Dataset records
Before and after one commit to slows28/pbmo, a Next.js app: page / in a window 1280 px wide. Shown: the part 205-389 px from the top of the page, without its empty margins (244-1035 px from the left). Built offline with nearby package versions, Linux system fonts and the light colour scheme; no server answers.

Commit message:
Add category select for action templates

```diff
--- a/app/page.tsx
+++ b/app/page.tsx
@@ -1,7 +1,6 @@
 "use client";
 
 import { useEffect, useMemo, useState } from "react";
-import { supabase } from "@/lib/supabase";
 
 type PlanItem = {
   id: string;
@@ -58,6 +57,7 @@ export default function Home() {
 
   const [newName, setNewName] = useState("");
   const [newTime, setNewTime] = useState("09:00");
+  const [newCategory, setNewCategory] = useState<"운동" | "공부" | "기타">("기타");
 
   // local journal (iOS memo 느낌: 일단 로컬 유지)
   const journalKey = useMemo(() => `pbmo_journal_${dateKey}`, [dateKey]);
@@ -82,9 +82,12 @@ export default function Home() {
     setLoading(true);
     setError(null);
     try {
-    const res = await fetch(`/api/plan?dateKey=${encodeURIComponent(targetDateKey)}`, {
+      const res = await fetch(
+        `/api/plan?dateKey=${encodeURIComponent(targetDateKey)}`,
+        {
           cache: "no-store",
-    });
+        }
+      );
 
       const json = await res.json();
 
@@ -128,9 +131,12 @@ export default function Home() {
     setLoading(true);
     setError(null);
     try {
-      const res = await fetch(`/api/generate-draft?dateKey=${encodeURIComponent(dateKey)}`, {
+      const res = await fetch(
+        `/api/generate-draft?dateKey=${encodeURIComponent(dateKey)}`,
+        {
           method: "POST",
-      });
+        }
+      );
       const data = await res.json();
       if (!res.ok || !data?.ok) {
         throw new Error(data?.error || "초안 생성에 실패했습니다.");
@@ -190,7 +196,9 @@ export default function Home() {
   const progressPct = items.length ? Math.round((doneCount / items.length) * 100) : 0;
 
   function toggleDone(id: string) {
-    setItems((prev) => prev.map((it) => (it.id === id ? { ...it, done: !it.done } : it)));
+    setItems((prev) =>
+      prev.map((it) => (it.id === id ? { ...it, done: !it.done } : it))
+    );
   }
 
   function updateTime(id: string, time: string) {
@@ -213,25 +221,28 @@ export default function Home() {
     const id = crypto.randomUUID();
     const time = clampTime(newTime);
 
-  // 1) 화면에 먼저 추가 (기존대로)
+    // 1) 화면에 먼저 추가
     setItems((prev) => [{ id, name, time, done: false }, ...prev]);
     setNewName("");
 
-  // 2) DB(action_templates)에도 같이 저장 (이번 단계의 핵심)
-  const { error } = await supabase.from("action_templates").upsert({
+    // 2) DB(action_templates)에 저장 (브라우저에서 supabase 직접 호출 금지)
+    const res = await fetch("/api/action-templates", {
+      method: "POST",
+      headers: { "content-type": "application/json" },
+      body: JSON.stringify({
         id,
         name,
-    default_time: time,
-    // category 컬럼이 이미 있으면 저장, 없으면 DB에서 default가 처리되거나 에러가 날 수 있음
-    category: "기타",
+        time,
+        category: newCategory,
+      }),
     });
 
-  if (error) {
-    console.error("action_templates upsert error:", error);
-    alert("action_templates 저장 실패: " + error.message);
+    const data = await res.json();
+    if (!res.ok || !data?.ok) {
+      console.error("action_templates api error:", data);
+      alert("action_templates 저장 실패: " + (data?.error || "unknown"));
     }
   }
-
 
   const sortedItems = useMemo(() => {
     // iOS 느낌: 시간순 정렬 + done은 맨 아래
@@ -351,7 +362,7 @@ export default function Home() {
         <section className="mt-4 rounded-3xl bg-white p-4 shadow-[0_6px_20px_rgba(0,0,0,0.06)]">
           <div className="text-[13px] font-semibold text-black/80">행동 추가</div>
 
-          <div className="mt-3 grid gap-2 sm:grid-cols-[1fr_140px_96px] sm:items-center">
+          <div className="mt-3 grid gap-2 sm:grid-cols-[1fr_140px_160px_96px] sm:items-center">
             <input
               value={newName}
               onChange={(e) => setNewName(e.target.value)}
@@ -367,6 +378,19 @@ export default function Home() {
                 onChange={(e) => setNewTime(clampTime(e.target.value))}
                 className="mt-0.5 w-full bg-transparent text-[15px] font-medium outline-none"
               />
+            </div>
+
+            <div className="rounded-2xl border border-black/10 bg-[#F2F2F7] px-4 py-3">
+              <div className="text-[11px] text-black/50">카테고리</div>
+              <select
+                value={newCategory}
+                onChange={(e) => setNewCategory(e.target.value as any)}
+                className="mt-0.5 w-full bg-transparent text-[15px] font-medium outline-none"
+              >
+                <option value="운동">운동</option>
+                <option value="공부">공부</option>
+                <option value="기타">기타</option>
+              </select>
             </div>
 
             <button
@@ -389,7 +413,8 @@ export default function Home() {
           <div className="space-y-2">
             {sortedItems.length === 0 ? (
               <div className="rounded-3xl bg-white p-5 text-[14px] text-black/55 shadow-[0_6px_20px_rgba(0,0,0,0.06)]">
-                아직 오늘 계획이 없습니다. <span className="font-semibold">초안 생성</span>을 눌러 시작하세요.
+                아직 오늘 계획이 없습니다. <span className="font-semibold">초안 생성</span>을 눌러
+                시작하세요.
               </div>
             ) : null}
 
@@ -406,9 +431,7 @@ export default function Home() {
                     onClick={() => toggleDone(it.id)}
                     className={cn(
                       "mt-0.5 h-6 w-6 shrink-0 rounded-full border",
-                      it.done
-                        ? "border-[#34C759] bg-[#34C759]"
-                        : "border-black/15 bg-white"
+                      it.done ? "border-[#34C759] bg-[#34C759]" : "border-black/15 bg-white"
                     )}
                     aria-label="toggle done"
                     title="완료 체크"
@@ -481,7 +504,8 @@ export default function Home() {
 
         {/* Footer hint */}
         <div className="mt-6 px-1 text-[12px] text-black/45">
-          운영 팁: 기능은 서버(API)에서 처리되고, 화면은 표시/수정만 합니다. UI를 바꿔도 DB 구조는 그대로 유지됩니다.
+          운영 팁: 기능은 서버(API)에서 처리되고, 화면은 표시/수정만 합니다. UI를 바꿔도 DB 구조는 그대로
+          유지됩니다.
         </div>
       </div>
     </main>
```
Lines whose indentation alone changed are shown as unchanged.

▸ TASK REQUIREMENTS
For each line in the entries that contains the string "await", make a copy.

▸ COMPLETED TASK
-    const res = await fetch(`/api/plan?dateKey=${encodeURIComponent(targetDateKey)}`, {
+      const res = await fetch(
       const json = await res.json();
-      const res = await fetch(`/api/generate-draft?dateKey=${encodeURIComponent(dateKey)}`, {
+      const res = await fetch(
       const data = await res.json();
-  const { error } = await supabase.from("action_templates").upsert({
+    const res = await fetch("/api/action-templates", {
+    const data = await res.json();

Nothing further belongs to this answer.